LONDON (Reuters) - Germany’s SAP is revising how it prices its core business planning software after a legal crackdown against high-profile customers - beverage giants Diageo and AB InBev - backfired among its wider customer base, who feared they might be hit by hidden, indirect charges.
The company said on Tuesday it will offer a new model for sales, license audits and pricing that will serve as an alternative to its decades-old approach to charging customers by the number of users accessing its software.
The new pricing model, known as “indirect access” covers the increasing use of SAP with non-SAP systems, running automated processes in the cloud or handling machine-to-machine transactions by internet-connected devices or sensors, the so-called “internet of things”.
The changes mean customers pay handling fees only when significant business processes or outcomes are achieved, rather than simply because a random technical process was triggered, indirectly, through an SAP software system.
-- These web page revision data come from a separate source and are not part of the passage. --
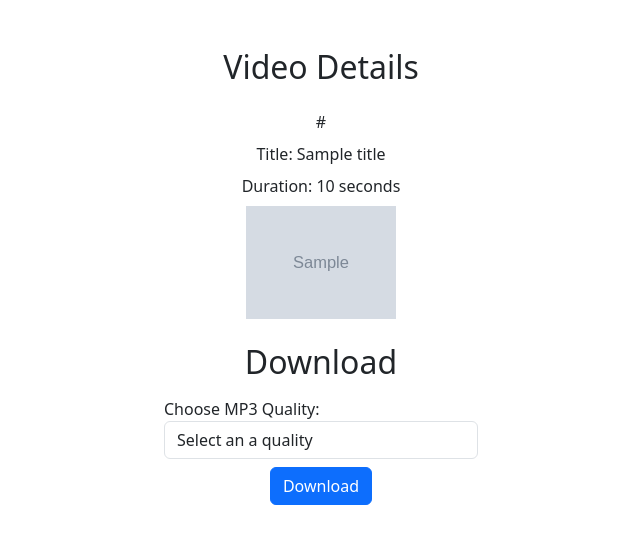
After one commit to abdullah72005/Ultimate_Toolbox, a Flask app: template templates/ytDownload.html in a window 1280 px wide. The commit adds this page. Shown: the top 544 px of the page, without its empty margins (319-959 px from the left). Run offline with Flask 3, Linux system fonts and the light colour scheme; the template is opened without the code that fills it: most values are stand-ins (such as "Sample title", 1, 10 or a date in 2020); grey boxes marked "Sample" are stand-in pictures; parts of the project's set-up code (start-up, migrations or seed data) failed here and were passed over; some libraries are stand-ins or nearby versions.

Commit message:
Finished youtube URL to MP3 Fixes #18
Added Error handling and fixed the HTML

```diff
--- a/app.py
+++ b/app.py
@@ -2,16 +2,18 @@ import os
 import magic
 
 
-from flask import Flask, redirect, render_template, request, send_file
+from flask import Flask, redirect, render_template, request, send_file, session
 from flask_session import Session
 from werkzeug.utils import secure_filename
 from werkzeug.exceptions import RequestEntityTooLarge
+from pytube.exceptions import AgeRestrictedError, VideoUnavailable, RegexMatchError, VideoRegionBlocked
 
 
 
 
 from helpers.functions import apology, deleteFiles
 from helpers.convertion import convIMAGE, getOutputChoices, convert_audio, convert_csv, pdf2word, txt2word, txt2pdf, word2txt, pdf2txt, word2pdf
+from helpers.yt import print_audio_streams, download_audio, get_video_info
 
 
 app = Flask(__name__)
@@ -79,7 +81,6 @@ def upload():
                 ))
 
                 extension: str = magic.from_file(app.config['UPLOAD_DIRECTORY'] + secure_filename(file.filename), mime=True)
-                print(extension)
 
                 # Check if the file extension is in the allowed extensions set
                 if extension not in app.config['ALLOWED_EXTENSIONS']:
@@ -185,13 +186,78 @@ def con():
 @app.route('/yt-to-mp3', methods=["GET", "POST"])
 def url():
     if request.method == "POST":
-        print()
+        try:
+            # Retrieve YouTube URL from the form and store it in the session
+            youtube_url = request.form['url']
+            session['url'] = youtube_url
+
+            # Get video information and store title in the session
+            title, thumbnail_url, duration = get_video_info(youtube_url)
+            session['title'] = title
+
+            # Get audio streams and store in the session
+            audio_streams = print_audio_streams(youtube_url)
+            session["audio_streams"] = audio_streams
+
+            # Render template with video information
+            return render_template('ytDownload.html', youtube_url=url, title=title, duration=duration, thumbnail_url=thumbnail_url, audio_streams=audio_streams)
+
+        #Handle the exceptions
+        except AgeRestrictedError as e:
+            session['error_message'] = "Error: This video is age-restricted."
+            return render_template('ytcon.html', error_message=session['error_message'])
+
+        except VideoRegionBlocked as e:
+            session['error_message'] = "Error: This video is region blocked"
+            return render_template('ytcon.html', error_message=session['error_message'])
+
+        except VideoUnavailable as e:
+            session['error_message'] = "Error: This video is unavailable."
+            return render_template('ytcon.html', error_message=session['error_message'])
+
+        except RegexMatchError as e:
+            session['error_message'] = "Error: Please input a correct youtube URL"
+            return render_template('ytcon.html', error_message=session['error_message'])
+
+        except Exception as e:
+            session['error_message'] = "Error: An unexpected error has happened"
+            return render_template('ytcon.html', error_message=session['error_message'])
+
+
     else:
         return render_template("ytcon.html")
 
+@app.route('/mp3-download', methods=["GET", "POST"])
+def download():
+    if request.method == "POST":
+        # Retrieve YouTube URL from the session
+        youtube_url = session.get('url', None)
 
+        # Retrieve audio streams from the session
+        audio_streams = session.get("audio_streams", None)
 
+        # Counter for the selected audio stream
+        i = 0
 
+        # Retrieve selected audio quality from the form
+        quality = request.form.get('quality')
+
+        # Find the index of the selected audio stream
+        for audio_stream in audio_streams:
+            if quality == str(audio_stream):
+                break
+            i += 1
+
+        # Retrieve video title from the session
+        title = session.get('title', None)
+
+        # Download audio and return the file path
+        audio_url = download_audio(youtube_url, i, title)
+
+        # Return the audio file
+        return audio_url
+    else:
+        return render_template("ytcon.html")
 
 if __name__ == '__main__':
     deleteFiles(app.config['UPLOAD_DIRECTORY'])
--- a/helpers/yt-to-mp3.py
+++ /dev/null
@@ -1,4 +0,0 @@
-import subprocess
-import youtube_dl
-
-def yt2mp3():
--- a/requirements.txt
+++ b/requirements.txt
@@ -12,4 +12,4 @@ pyarrow
 openpyxl
 reportlab
 PyMuPDF
-youtube_dl
+pytube
--- a/templates/index.html
+++ b/templates/index.html
@@ -7,5 +7,5 @@
 {% block main %}
     <h1>haiaiiaiaiaiaiiaiaiaiaiaiai</h1>
     <a href="/upload">Go to Conversion</a>
-    <a href="/url">Go to URL to mp3</a>
+    <a href="/yt-to-mp3">Go to URL to mp3</a>
 {% endblock %}
--- /dev/null
+++ b/templates/ytDownload.html
@@ -0,0 +1,28 @@
+{% extends "layout.html" %}
+
+{% block title %}
+    Download
+{% endblock %}
+
+{% block main %}
+<div class="container mt-5">
+    <form action="/mp3-download" method="post" class="d-flex flex-column align-items-center">
+        <h2 class="mb-4">Video Details</h2>
+        <p class="mb-2" name="url">{{ url }}</p>
+        <p class="mb-2">Title: {{ title }}</p>
+        <p class="mb-2">Duration: {{ duration }} seconds</p>
+        <img src="{{ thumbnail_url }}" alt="Video Thumbnail" class="img-fluid mb-4" style="max-width: 150px; height: auto;">
+        <h2 class="mb-3">Download</h2>
+        <div class="form-group">
+            <label for="quality">Choose MP3 Quality:</label>
+            <select class="form-control" name="quality" required>
+                <option selected disabled>Select an a <audio src=""></audio> quality</option>
+                {% for as in audio_streams %}
+                    <option value="{{ as }}" >Bitrate: {{ as.abr }}, File Size: {{ "%0.2f" | format(as.filesize / (1024 * 1024) | float) }} MB</option>
+                {% endfor %}
+            </select>
+        </div>
+        <button type="submit" class="btn btn-primary mt-2" name="button" value="Download">Download</button>
+    </form>
+</div>
+{% endblock %}
```
Also changed, not shown: helpers/yt.py (added, +38 -0 lines), templates/ytcon.html (+10 -2 lines), 2 other files.
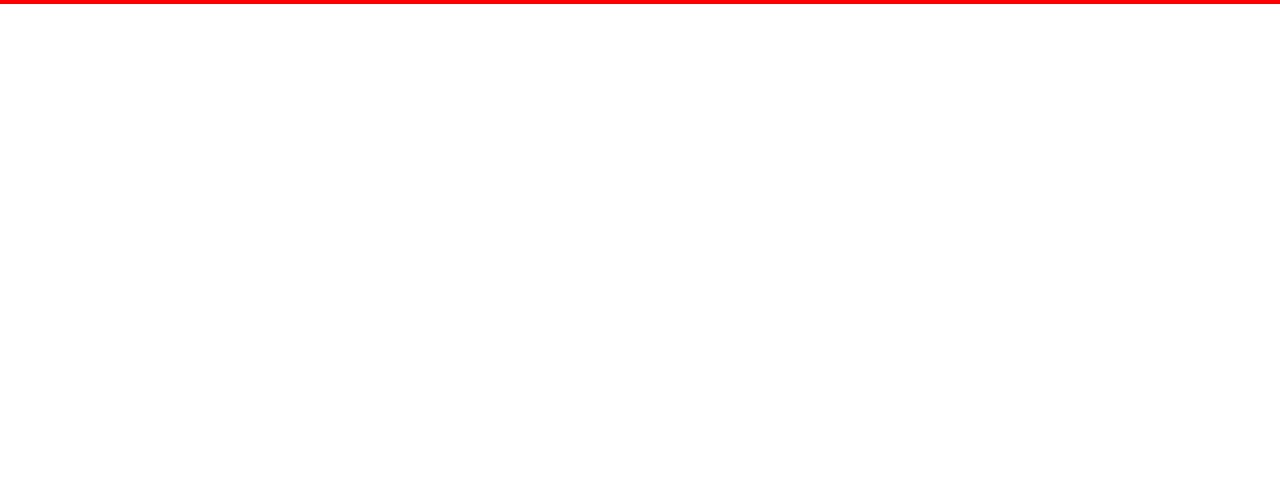
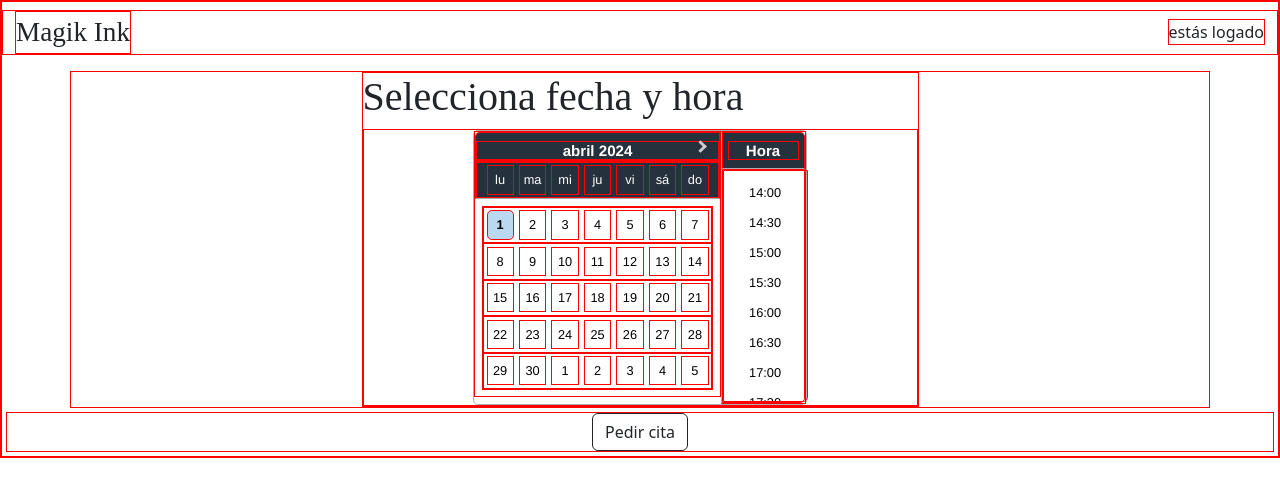
Before and after one commit to aipacheco/Tattoo-Studio, a React (Vite) app: page /appointment in a window 1280 px wide. Before the commit this address had no page. Shown: the top 496 px of the page. Built offline with nearby package versions, Linux system fonts and the light colour scheme; sample sign-in values are in the browser's storage; a web font is replaced by a local one.

Commit message:
feat profile and datetime selector

```diff
--- a/package.json
+++ b/package.json
@@ -14,6 +14,7 @@
     "bootstrap": "^5.3.3",
     "dotenv": "^16.4.5",
     "react": "^18.2.0",
+    "react-datepicker": "^6.6.0",
     "react-dom": "^18.2.0",
     "react-redux": "^9.1.0",
     "react-router-dom": "^6.22.3"
--- /dev/null
+++ b/src/components/Datetime/Datetime.css
@@ -0,0 +1,13 @@
+.react-datepicker__header {
+  text-align: center;
+  background-color: #25313d !important;
+}
+.react-datepicker__current-month,
+.react-datepicker-time__header,
+.react-datepicker-year-header {
+  color: #ffffff !important;
+}
+.react-datepicker__day-name,
+.react-datepicker__time-name {
+  color: #ffffff !important;
+}
--- /dev/null
+++ b/src/components/Datetime/Datetime.jsx
@@ -0,0 +1,40 @@
+import { useState } from "react"
+import DatePicker from "react-datepicker"
+import "./Datetime.css"
+import "react-datepicker/dist/react-datepicker.css"
+import { registerLocale } from "react-datepicker"
+import es from "date-fns/locale/es"
+
+registerLocale("es", es)
+const Datetime = () => {
+  const [selectedDateTime, setSelectedDateTime] = useState(null)
+
+  const handleDateTimeChange = (dateTime) => {
+    setSelectedDateTime(dateTime)
+  }
+
+  const today = new Date()
+  const minTime = new Date(today.setHours(10, 0, 0))
+  const maxTime = new Date(today.setHours(20, 0, 0))
+
+  return (
+    <div className="d-flex justify-content-center ">
+      <DatePicker
+        selected={selectedDateTime}
+        onChange={handleDateTimeChange}
+        dateFormat="yyyy-MM-dd HH:mm"
+        showTimeSelect
+        timeIntervals={30}
+        timeCaption="Hora"
+        placeholderText="Selecciona fecha y hora"
+        locale="es"
+        minDate={new Date()}
+        minTime={minTime}
+        maxTime={maxTime}
+        inline
+      />
+    </div>
+  )
+}
+
+export default Datetime
--- a/src/components/Jumbotron/Jumbotron.css
+++ b/src/components/Jumbotron/Jumbotron.css
@@ -1,8 +1,8 @@
 .jumbotron {
   height: 35em;
   width: auto;
-  -webkit-animation: fade-in-fwd 2s ease-in both;
-  animation: fade-in-fwd 2s ease-in both;
+  -webkit-animation: fade-in-fwd 1s ease-in both;
+  animation: fade-in-fwd 1s ease-in both;
 }
 @-webkit-keyframes fade-in-fwd {
   0% {
@@ -35,7 +35,7 @@
 }
 .card-title {
   font-family: "Sedgwick Ave", cursive;
-  font-size: 10em;
+  font-size: 8em;
   color: rgb(10, 0, 30);
   text-shadow: 2px 2px 2px rgba(196, 196, 196, 0.804);
 }
--- a/src/layout.jsx
+++ b/src/layout.jsx
@@ -4,6 +4,7 @@
 import Register from "./pages/Register/Register"
 import Login from "./pages/Login/Login"
 import Profile from "./pages/Profile/Profile"
+import Appointment from "./pages/Appointment/Appointment"
 
 export const Layout = () => {
   /*una ruta se compone de una dirección y unos params,
@@ -17,6 +18,8 @@
           <Route path="/register" element={<Register />} />
           <Route path="/login" element={<Login />} />
           <Route path="/profile" element={<Profile />} />
+          <Route path="/appointment" element={<Appointment/>} />
+
         </Routes>
         {/* <Footer /> */}
       </BrowserRouter>
--- a/src/pages/Appointment/Appointment.jsx
+++ b/src/pages/Appointment/Appointment.jsx
@@ -1,10 +1,32 @@
+import Datetime from "../../components/Datetime/Datetime"
+import { NavbarCustom } from "../../components/Navbar/NavbarCustom"
+import Button from "../../components/Button/Button"
 import "./Appointment.css"
+import { useEffect } from "react"
+import { useNavigate } from "react-router-dom"
 
 const Appointment = () => {
+  const navigate = useNavigate()
+  useEffect(() => {
+    const token = localStorage.getItem("token")
+    if (token) {
+      console.log("hola raffaella")
+    } else {
+      //poner mensaje y llevar a login
+      navigate("/login")
+    }
+  }, [])
   return (
-    <div>
-
-    </div>
+    <>
+      <NavbarCustom />
+      <div className="container d-flex justify-content-center mt-2" >
+        <div className="col-12 col-md-6 col-lg-6">
+          <h1>Selecciona fecha y hora</h1>
+          <Datetime />
+        </div>
+      </div>
+      <Button text={"Pedir cita"}  />
+    </>
   )
 }
 
--- a/src/pages/Login/Login.jsx
+++ b/src/pages/Login/Login.jsx
@@ -26,7 +26,7 @@
     //validaciones del user
     try {
       const userLogged = await LoginUser(user)
-      console.log(userLogged)
+      // console.log(userLogged)
       if (userLogged.success){
            //pendiente darle un tiempo
         navigate("/")
@@ -55,6 +55,7 @@
             handleChange={handleChange}
           />
           <Button text={"Login"} handleSubmit={handleSubmit} />
+          {/* texto por si no estás registrado */}
         </div>
       </div>
     </>
--- a/src/pages/Profile/Profile.jsx
+++ b/src/pages/Profile/Profile.jsx
@@ -1,7 +1,20 @@
+import { useEffect } from "react"
 import { NavbarCustom } from "../../components/Navbar/NavbarCustom"
 import "./Profile.css"
+import { useNavigate } from "react-router-dom"
 
 const Profile = () => {
+  const navigate = useNavigate()
+
+  useEffect(() => {
+    const token = localStorage.getItem("token")
+    if (token) {
+      console.log("hola raffaella")
+    } else {
+      navigate("/")
+    }
+  }, [])
+
   return (
     <>
       <NavbarCustom />
```
Also changed, not shown: 1 other file (tests, documents, lock files or other folders).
Reporting by Eric Auchard; Editing by Douglas Busvine and Maria Sheahan